§ **TO DO**:
Some lines in the listing hold the word "files". Return each of them.

§ **PROVIDED MATERIAL**:
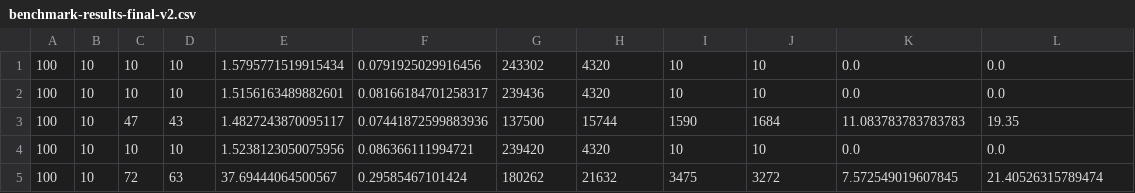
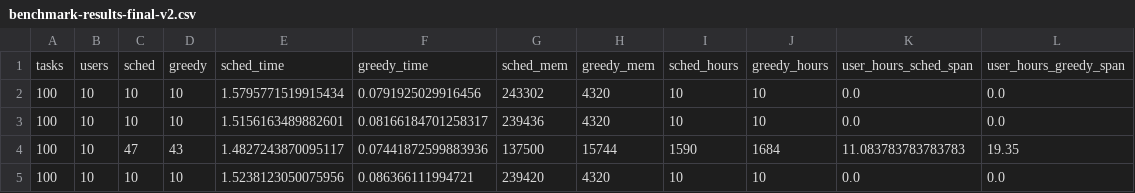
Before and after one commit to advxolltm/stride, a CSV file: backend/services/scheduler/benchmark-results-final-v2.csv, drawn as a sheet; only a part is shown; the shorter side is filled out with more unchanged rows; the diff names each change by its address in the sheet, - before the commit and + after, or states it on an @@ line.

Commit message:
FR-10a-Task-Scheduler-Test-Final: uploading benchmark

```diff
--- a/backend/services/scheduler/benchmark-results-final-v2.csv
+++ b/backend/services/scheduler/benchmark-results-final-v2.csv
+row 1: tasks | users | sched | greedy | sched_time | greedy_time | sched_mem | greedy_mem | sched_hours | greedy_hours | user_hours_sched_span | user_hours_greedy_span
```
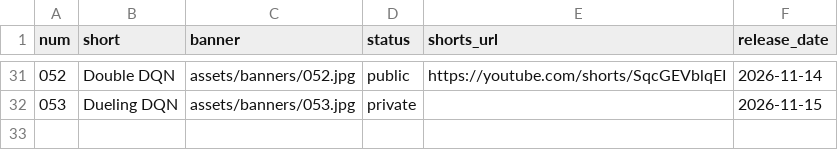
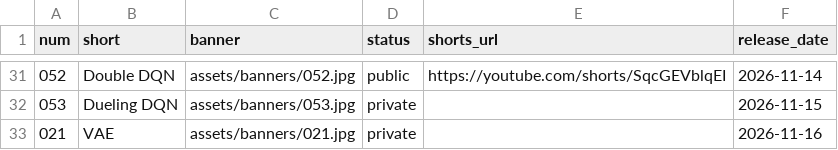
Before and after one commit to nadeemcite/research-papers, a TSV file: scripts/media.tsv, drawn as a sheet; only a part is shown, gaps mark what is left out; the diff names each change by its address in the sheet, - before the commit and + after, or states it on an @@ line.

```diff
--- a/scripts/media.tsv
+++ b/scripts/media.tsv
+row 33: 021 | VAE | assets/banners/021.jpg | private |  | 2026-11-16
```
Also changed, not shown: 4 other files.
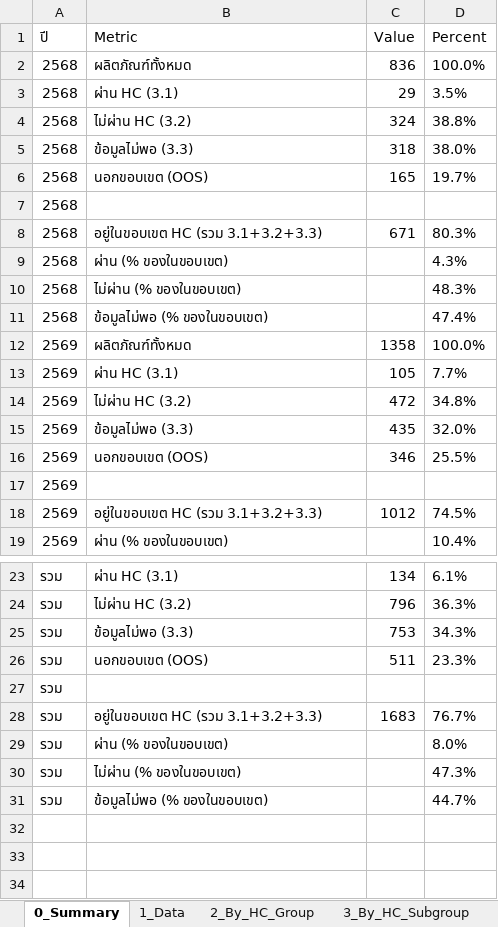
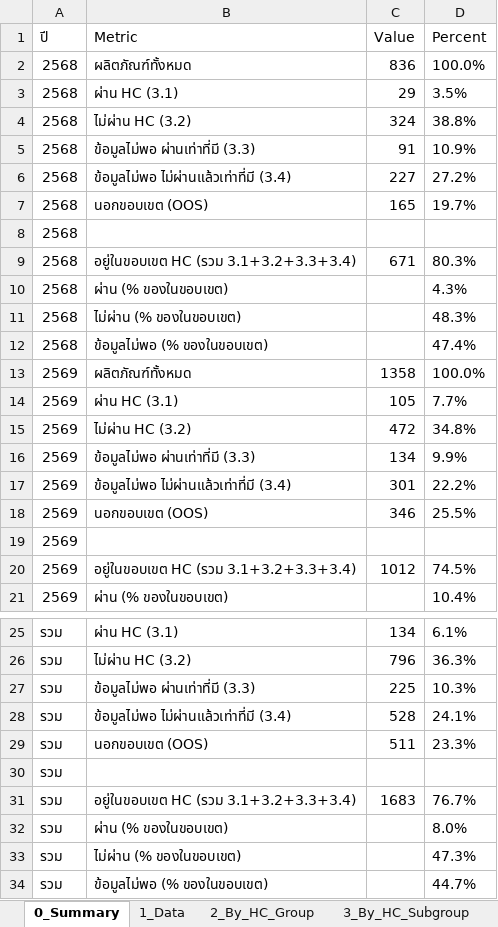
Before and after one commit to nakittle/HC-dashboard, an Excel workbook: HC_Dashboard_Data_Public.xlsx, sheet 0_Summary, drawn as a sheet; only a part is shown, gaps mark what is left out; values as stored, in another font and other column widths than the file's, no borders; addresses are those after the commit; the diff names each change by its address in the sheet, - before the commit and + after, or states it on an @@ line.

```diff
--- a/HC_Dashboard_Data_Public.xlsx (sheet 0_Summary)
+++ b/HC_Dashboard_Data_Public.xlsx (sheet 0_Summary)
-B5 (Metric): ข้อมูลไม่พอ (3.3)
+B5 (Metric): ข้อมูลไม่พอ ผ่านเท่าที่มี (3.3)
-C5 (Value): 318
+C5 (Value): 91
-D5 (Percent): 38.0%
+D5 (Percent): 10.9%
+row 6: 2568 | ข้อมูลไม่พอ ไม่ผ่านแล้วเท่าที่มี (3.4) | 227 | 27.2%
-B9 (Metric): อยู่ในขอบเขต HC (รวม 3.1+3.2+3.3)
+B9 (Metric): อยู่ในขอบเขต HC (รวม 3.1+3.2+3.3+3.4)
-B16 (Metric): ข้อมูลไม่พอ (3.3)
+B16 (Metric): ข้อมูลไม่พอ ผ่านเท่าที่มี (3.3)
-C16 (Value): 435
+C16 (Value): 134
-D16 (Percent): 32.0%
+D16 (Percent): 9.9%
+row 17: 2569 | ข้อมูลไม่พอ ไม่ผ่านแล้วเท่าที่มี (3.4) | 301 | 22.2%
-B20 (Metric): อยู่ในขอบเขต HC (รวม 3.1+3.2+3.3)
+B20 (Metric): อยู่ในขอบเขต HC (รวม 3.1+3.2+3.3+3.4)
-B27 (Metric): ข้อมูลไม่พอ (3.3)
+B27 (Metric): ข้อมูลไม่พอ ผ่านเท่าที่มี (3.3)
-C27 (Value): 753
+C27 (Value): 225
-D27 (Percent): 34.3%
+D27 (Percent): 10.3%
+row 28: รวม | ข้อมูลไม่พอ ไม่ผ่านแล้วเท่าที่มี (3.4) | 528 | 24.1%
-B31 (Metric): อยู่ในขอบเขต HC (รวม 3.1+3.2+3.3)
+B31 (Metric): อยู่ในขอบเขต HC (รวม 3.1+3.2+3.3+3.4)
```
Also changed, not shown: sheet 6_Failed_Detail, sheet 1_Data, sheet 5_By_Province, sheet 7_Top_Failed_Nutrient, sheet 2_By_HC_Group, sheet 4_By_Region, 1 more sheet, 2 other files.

...

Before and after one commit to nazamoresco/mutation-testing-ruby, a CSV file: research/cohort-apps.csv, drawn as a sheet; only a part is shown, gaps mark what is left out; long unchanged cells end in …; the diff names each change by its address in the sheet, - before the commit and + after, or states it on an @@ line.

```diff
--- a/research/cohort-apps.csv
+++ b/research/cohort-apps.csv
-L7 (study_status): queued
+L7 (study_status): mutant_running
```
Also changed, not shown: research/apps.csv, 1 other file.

§ **EXERCISE RESULT**:
Also changed, not shown: 4 other files.
Also changed, not shown: sheet 6_Failed_Detail, sheet 1_Data, sheet 5_By_Province, sheet 7_Top_Failed_Nutrient, sheet 2_By_HC_Group, sheet 4_By_Region, 1 more sheet, 2 other files.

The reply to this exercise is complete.